Defensive coordinator Wayne Bolt didn't exactly turn the defense into a killer, but it held its own at times considering the offense didn't do much. There were times when things got ugly, really ugly, but the D did a decent job of keeping the team in several games it had no business being a part of. The secondary that got toasted by the good Big 12 quarterbacks gets everyone back, but it needs help from a pass rush that wasn't consistent or effective enough. Losing outside linebackers Ace Bowen and Jon Banks is a killer, so the spotlight will be on Fred Garrin, Josh Raven and Michael Bibbs to shine. The line should be the strength of the D even though new tackles are taking over.
Defensive Line: The line wasn't bad last season against the run, but it was mediocre when it came to getting to the quarterback. There might not be any sure-thing all-stars to count on, but the coaching staff will work on wreaking more havoc and coming up with more big plays. With good depth, more experience, and some nice untested prospects to work with, the line should be even better despite losing Athyba Rubin and Bryce Braaksma on the inside. There should be a good end rotation. Rashawn Parker and Kurtis Taylor are the starters, but Christopher Lyle and Nick Frere showed enough this off-season to do far more. They're not going to push for the No. 1 jobs, but they can carve out bigger roles for themselves by getting to the quarterback more often.

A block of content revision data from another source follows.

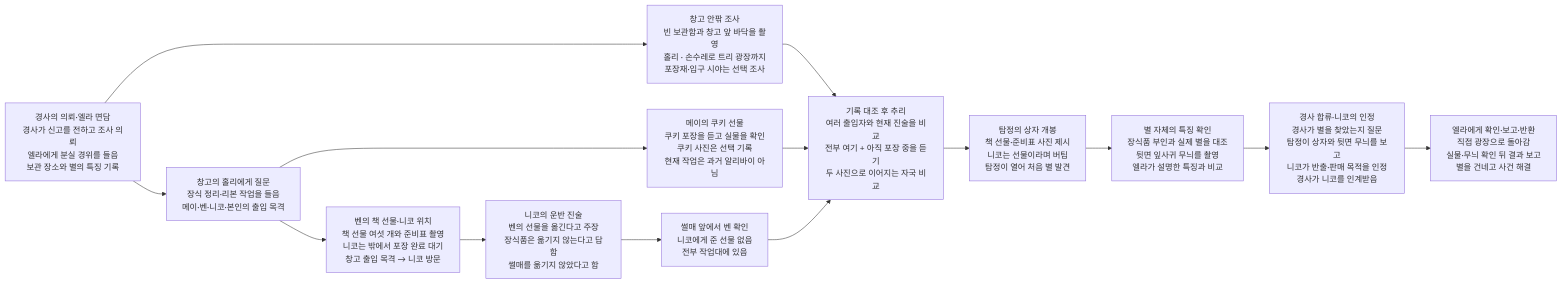
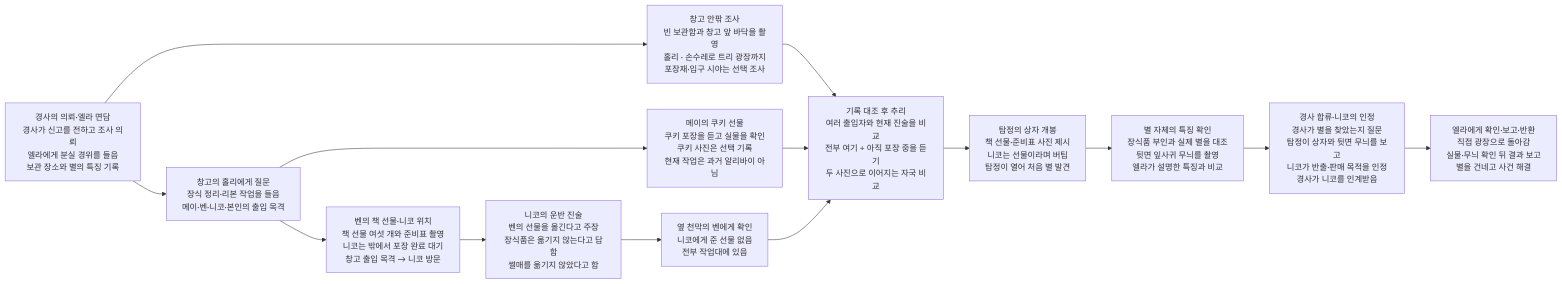
One commit to wonny95/detective-v2 changed the second of 2 diagrams in design/case-10-christmas-star.md. Above: the diagram before and after it, drawn with Mermaid. The commit also changed other lines of this file and 2 other files, not shown here.

````diff
--- a/design/case-10-christmas-star.md
+++ b/design/case-10-christmas-star.md
@@ -47,28 +47,28 @@
 ```mermaid
 flowchart LR
     s1["경사의 의뢰·엘라 면담<br/>경사가 신고를 전하고 조사 의뢰<br/>엘라에게 분실 경위를 들음<br/>보관 장소와 별의 특징 기록"]
     s2["창고의 홀리에게 질문<br/>장식 정리·리본 작업을 들음<br/>메이·벤·니코·본인의 출입 목격"]
     s3["창고 안팎 조사<br/>빈 보관함과 창고 앞 바닥을 촬영<br/>홀리 · 손수레로 트리 광장까지<br/>포장재·입구 시야는 선택 조사"]
     s4["메이의 쿠키 선물<br/>쿠키 포장을 듣고 실물을 확인<br/>쿠키 사진은 선택 기록<br/>현재 작업은 과거 알리바이 아님"]
     s5["벤의 책 선물·니코 위치<br/>책 선물 여섯 개와 준비표 촬영<br/>니코는 밖에서 포장 완료 대기<br/>창고 출입 목격 → 니코 방문"]
     s6["니코의 운반 진술<br/>벤의 선물을 옮긴다고 주장<br/>장식품은 옮기지 않는다고 답함<br/>썰매를 옮기지 않았다고 함"]
-    s7["썰매 앞에서 벤 확인<br/>니코에게 준 선물 없음<br/>전부 작업대에 있음"]
+    s7["옆 천막의 벤에게 확인<br/>니코에게 준 선물 없음<br/>전부 작업대에 있음"]
     s8["기록 대조 후 추리<br/>여러 출입자와 현재 진술을 비교<br/>전부 여기 + 아직 포장 중을 듣기<br/>두 사진으로 이어지는 자국 비교"]
     s9["탐정의 상자 개봉<br/>책 선물·준비표 사진 제시<br/>니코는 선물이라며 버팀<br/>탐정이 열어 처음 별 발견"]
     s10["별 자체의 특징 확인<br/>장식품 부인과 실제 별을 대조<br/>뒷면 잎사귀 무늬를 촬영<br/>엘라가 설명한 특징과 비교"]
     s11["경사 합류·니코의 인정<br/>경사가 별을 찾았는지 질문<br/>탐정이 상자와 뒷면 무늬를 보고<br/>니코가 반출·판매 목적을 인정<br/>경사가 니코를 인계받음"]
     s12["엘라에게 확인·보고·반환<br/>직접 광장으로 돌아감<br/>실물·무늬 확인 뒤 결과 보고<br/>별을 건네고 사건 해결"]
     s1 --> s2
     s1 --> s3
     s2 --> s4
     s2 --> s5
     s3 --> s8
     s4 --> s8
     s5 --> s6
     s6 --> s7
     s7 --> s8
     s8 --> s9
     s9 --> s10
     s10 --> s11
     s11 --> s12
 ```
````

Linebackers: It's hard to improve after losing talented producers like Ace Bowen and Jon Banks, arguably the two best players on the team last season, but the corps won't fall off the map. It's not a stretch to call Michael Bibbs and Fred Garrin the two keys to the season as they need to show they're ready for the Big 12 spotlight. If they're not terrific, the Cyclones won't improve. Size isn't as huge a problem as it was last year, but there still isn't much in the way of bulk with most of the linebackers short and around 225 pounds. Considering two new starters need to be broken in, the jury is still out on whether or not this group can hold up against power running teams.
Secondary: The knock on Gene Chizik defenses at Texas was that the secondary gave up way too many big plays and way too many passing yards. That's sort of why the Longhorns' NFL-caliber secondary of 2006 was among the least productive in America. There will be more of a pass rush and the DBs are more experienced, and better, but it'll be a shock if any passing game with a pulse can't flick its wrist and go for 200 yards. All four starters return, led by CB Chris Singleton, and while they weren't all that productive last year, the coaching staff seems confident that with experience brings production in this case. Cohesion won't be a problem. Special Teams: Bret Culbertson was an occasionally decent midrange kicker who struggled last year, missing eight of 13 shots from beyond 30 yards. In other words, he's replaceable. True freshman Zach Guyer needs to be a rock star right away, and while he has a good leg, it's not a top-shelf one. He should be decent from around 45 and in. Junior punter Mike Brandtner's average went down from close to 42 yards per kick to 39.4, but he did a much better job of placing the ball with 19 put inside the 20. While he's not going to make any all-star teams, he's good enough to be counted on to get the team out of trouble. R.J. Sumrall averaged 21.8 yards per kickoff return last year, but the team needs more help on punt returns after averaging just 3,9 yards per try.